### What is required
The word "Maintain" may appear in some lines of the data; copy every such line.

---------- Input for this task

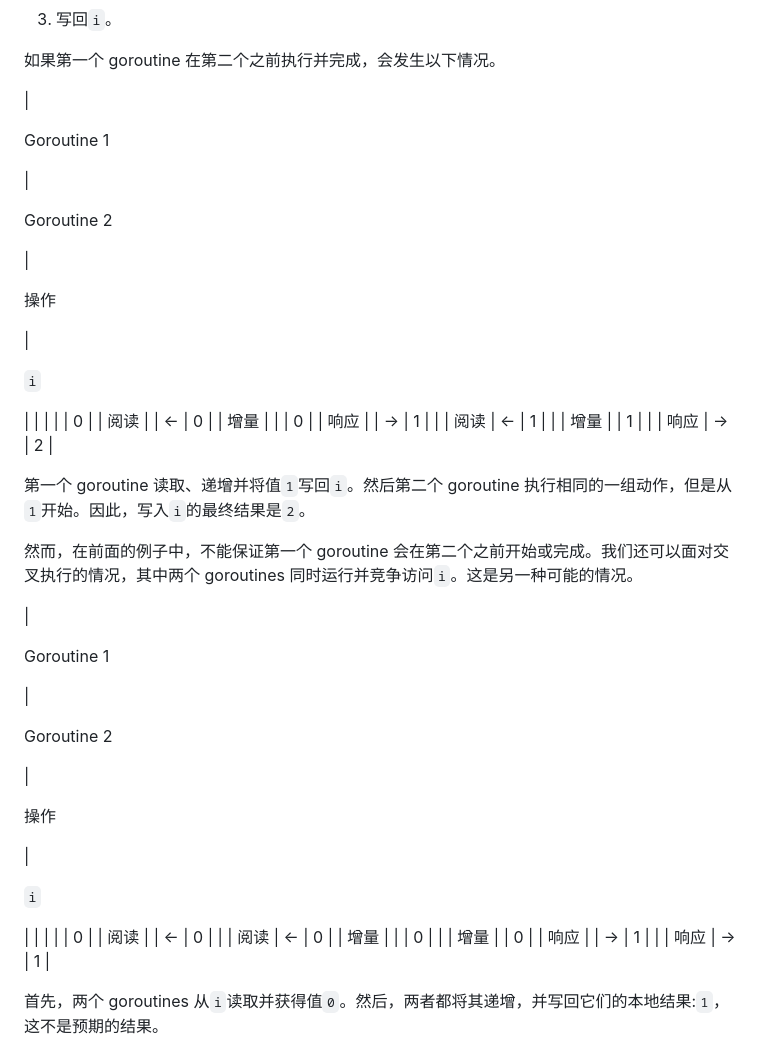
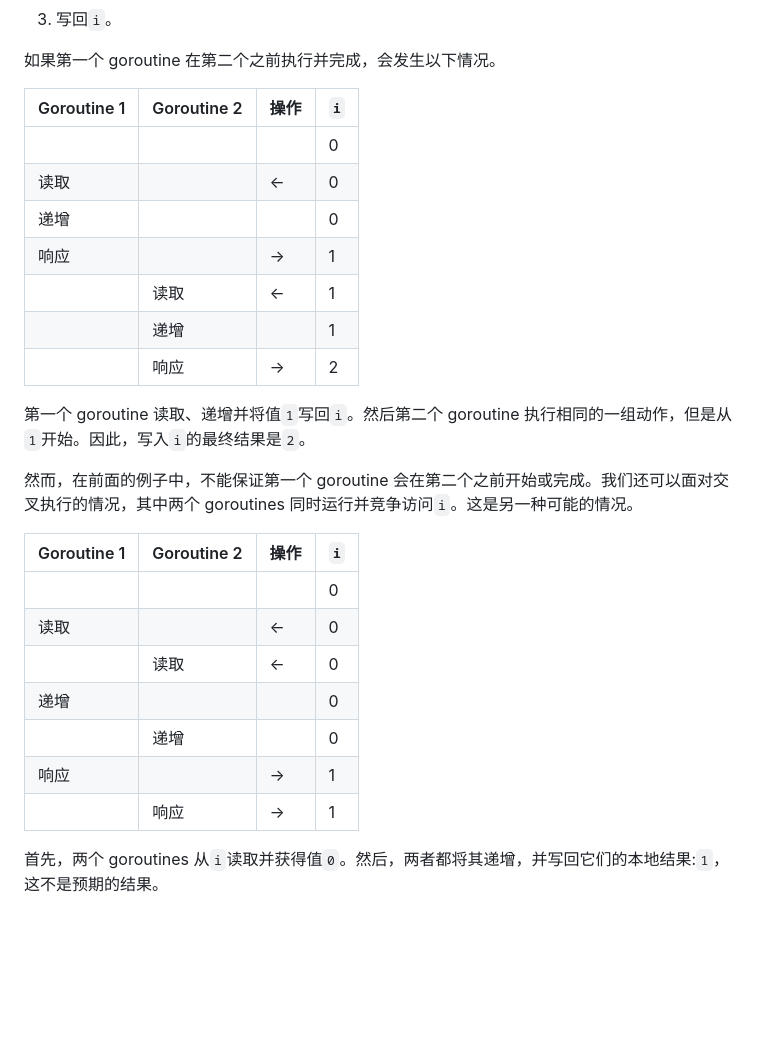
Before and after one commit to OpenDocCN/100-go-mistakes-zh, a Markdown page: docs/07.md, the part around one of its changes. GitHub-like rendering; blank space fills up the shorter version.

```diff
--- a/docs/07.md
+++ b/docs/07.md
@@ -367,57 +367,27 @@ Previous write at 0x00c00008e000 by goroutine 6:
 
 如果第一个 goroutine 在第二个之前执行并完成，会发生以下情况。
 
-|
-
-Goroutine 1
-
- |
-
-Goroutine 2
-
- |
-
-操作
-
- |
-
-`i`
-
- |
+| Goroutine 1 | Goroutine 2 | 操作 | `i` |
+| --- | --- | --- | --- |
 |  |  |  | 0 |
-| 阅读 |  | <- | 0 |
-| 增量 |  |  | 0 |
+| 读取 |  | <- | 0 |
+| 递增 |  |  | 0 |
 | 响应 |  | -> | 1 |
-|  | 阅读 | <- | 1 |
-|  | 增量 |  | 1 |
+|  | 读取 | <- | 1 |
+|  | 递增 |  | 1 |
 |  | 响应 | -> | 2 |
 
 第一个 goroutine 读取、递增并将值`1`写回`i`。然后第二个 goroutine 执行相同的一组动作，但是从`1`开始。因此，写入`i`的最终结果是`2`。
 
 然而，在前面的例子中，不能保证第一个 goroutine 会在第二个之前开始或完成。我们还可以面对交叉执行的情况，其中两个 goroutines 同时运行并竞争访问`i`。这是另一种可能的情况。
 
-|
-
-Goroutine 1
-
- |
-
-Goroutine 2
-
- |
-
-操作
-
- |
-
-`i`
-
- |
+| Goroutine 1 | Goroutine 2 | 操作 | `i` |
+| --- | --- | --- | --- |
 |  |  |  | 0 |
-| 阅读 |  | <- | 0 |
-|  | 阅读 | <- | 0 |
-| 增量 |  |  | 0 |
-|  | 增量 |  | 0 |
+| 读取 |  | <- | 0 |
+|  | 读取 | <- | 0 |
+| 递增 |  |  | 0 |
+|  | 递增 |  | 0 |
 | 响应 |  | -> | 1 |
 |  | 响应 | -> | 1 |
 
```
Also changed, not shown: other parts of docs/07.md (+2 -17 lines), docs/02.md (+4 -30 lines), docs/06.md (+4 -19 lines).
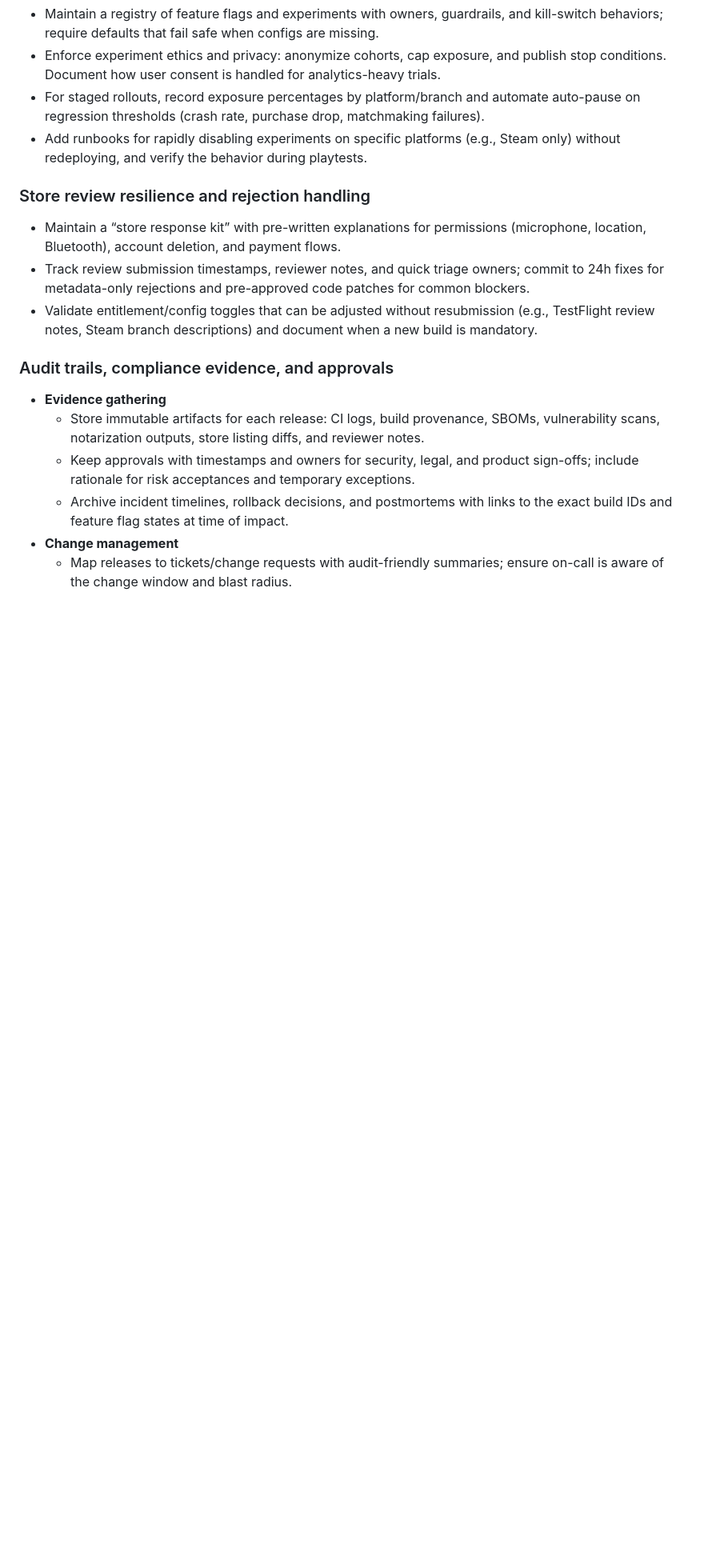
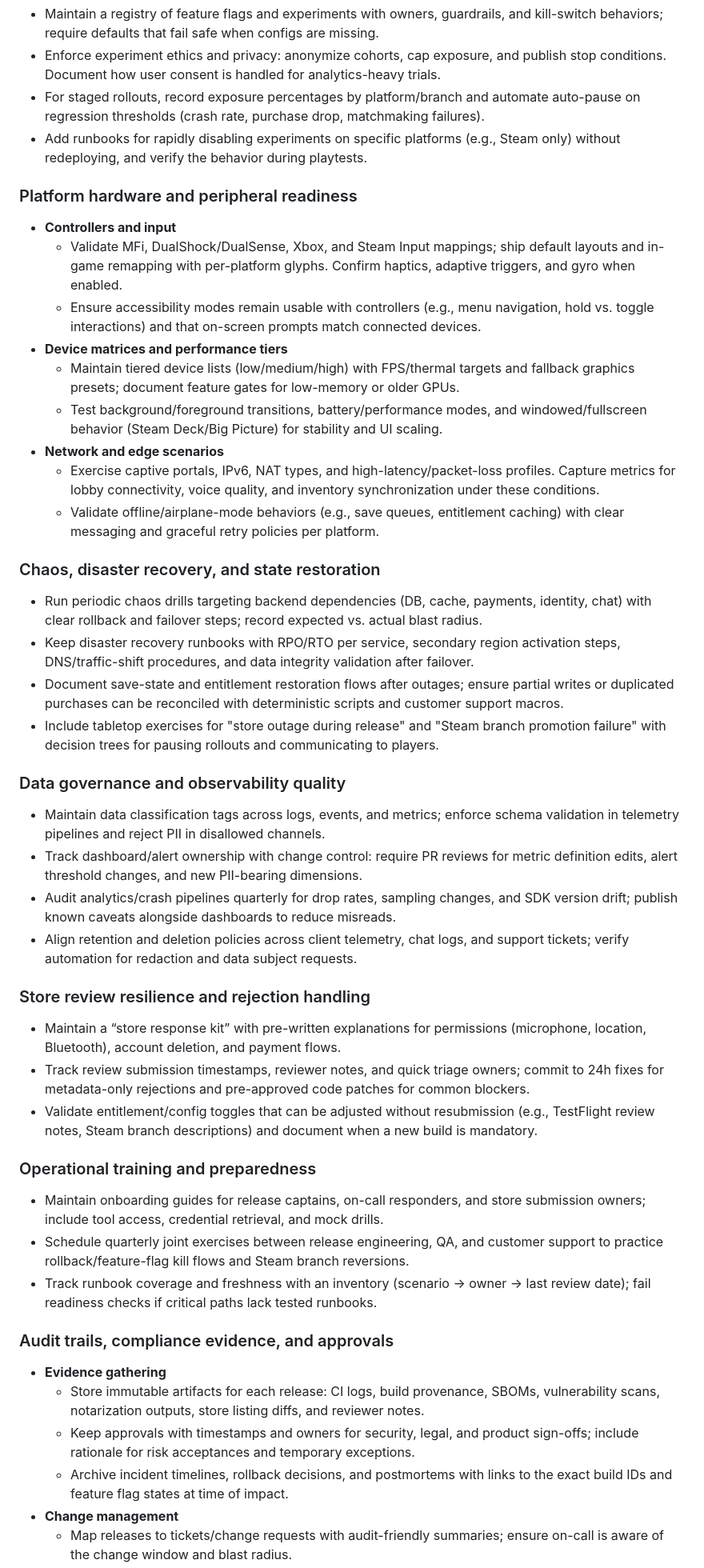
Before and after one commit to Jordondunkerley/pantheon-of-oracles, a Markdown page: docs/release-and-ops.md, the part around the change. Shown at 80% size. GitHub-like rendering; blank space fills up the shorter version.

Commit message:
Extend release guide with hardware readiness and DR drills

```diff
--- a/docs/release-and-ops.md
+++ b/docs/release-and-ops.md
@@ -146,10 +146,38 @@ This document summarizes store requirements, deployment automation, and SRE play
 - For staged rollouts, record exposure percentages by platform/branch and automate auto-pause on regression thresholds (crash rate, purchase drop, matchmaking failures).
 - Add runbooks for rapidly disabling experiments on specific platforms (e.g., Steam only) without redeploying, and verify the behavior during playtests.
 
+### Platform hardware and peripheral readiness
+- **Controllers and input**
+  - Validate MFi, DualShock/DualSense, Xbox, and Steam Input mappings; ship default layouts and in-game remapping with per-platform glyphs. Confirm haptics, adaptive triggers, and gyro when enabled.
+  - Ensure accessibility modes remain usable with controllers (e.g., menu navigation, hold vs. toggle interactions) and that on-screen prompts match connected devices.
+- **Device matrices and performance tiers**
+  - Maintain tiered device lists (low/medium/high) with FPS/thermal targets and fallback graphics presets; document feature gates for low-memory or older GPUs.
+  - Test background/foreground transitions, battery/performance modes, and windowed/fullscreen behavior (Steam Deck/Big Picture) for stability and UI scaling.
+- **Network and edge scenarios**
+  - Exercise captive portals, IPv6, NAT types, and high-latency/packet-loss profiles. Capture metrics for lobby connectivity, voice quality, and inventory synchronization under these conditions.
+  - Validate offline/airplane-mode behaviors (e.g., save queues, entitlement caching) with clear messaging and graceful retry policies per platform.
+
+### Chaos, disaster recovery, and state restoration
+- Run periodic chaos drills targeting backend dependencies (DB, cache, payments, identity, chat) with clear rollback and failover steps; record expected vs. actual blast radius.
+- Keep disaster recovery runbooks with RPO/RTO per service, secondary region activation steps, DNS/traffic-shift procedures, and data integrity validation after failover.
+- Document save-state and entitlement restoration flows after outages; ensure partial writes or duplicated purchases can be reconciled with deterministic scripts and customer support macros.
+- Include tabletop exercises for "store outage during release" and "Steam branch promotion failure" with decision trees for pausing rollouts and communicating to players.
+
+### Data governance and observability quality
+- Maintain data classification tags across logs, events, and metrics; enforce schema validation in telemetry pipelines and reject PII in disallowed channels.
+- Track dashboard/alert ownership with change control: require PR reviews for metric definition edits, alert threshold changes, and new PII-bearing dimensions.
+- Audit analytics/crash pipelines quarterly for drop rates, sampling changes, and SDK version drift; publish known caveats alongside dashboards to reduce misreads.
+- Align retention and deletion policies across client telemetry, chat logs, and support tickets; verify automation for redaction and data subject requests.
+
 ### Store review resilience and rejection handling
 - Maintain a “store response kit” with pre-written explanations for permissions (microphone, location, Bluetooth), account deletion, and payment flows.
 - Track review submission timestamps, reviewer notes, and quick triage owners; commit to 24h fixes for metadata-only rejections and pre-approved code patches for common blockers.
 - Validate entitlement/config toggles that can be adjusted without resubmission (e.g., TestFlight review notes, Steam branch descriptions) and document when a new build is mandatory.
+
+### Operational training and preparedness
+- Maintain onboarding guides for release captains, on-call responders, and store submission owners; include tool access, credential retrieval, and mock drills.
+- Schedule quarterly joint exercises between release engineering, QA, and customer support to practice rollback/feature-flag kill flows and Steam branch reversions.
+- Track runbook coverage and freshness with an inventory (scenario → owner → last review date); fail readiness checks if critical paths lack tested runbooks.
 
 ### Audit trails, compliance evidence, and approvals
 - **Evidence gathering**
```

--------------------

### Output for this exercise
+  - Maintain tiered device lists (low/medium/high) with FPS/thermal targets and fallback graphics presets; document feature gates for low-memory or older GPUs.
+- Maintain data classification tags across logs, events, and metrics; enforce schema validation in telemetry pipelines and reject PII in disallowed channels.
 - Maintain a “store response kit” with pre-written explanations for permissions (microphone, location, Bluetooth), account deletion, and payment flows.
+- Maintain onboarding guides for release captains, on-call responders, and store submission owners; include tool access, credential retrieval, and mock drills.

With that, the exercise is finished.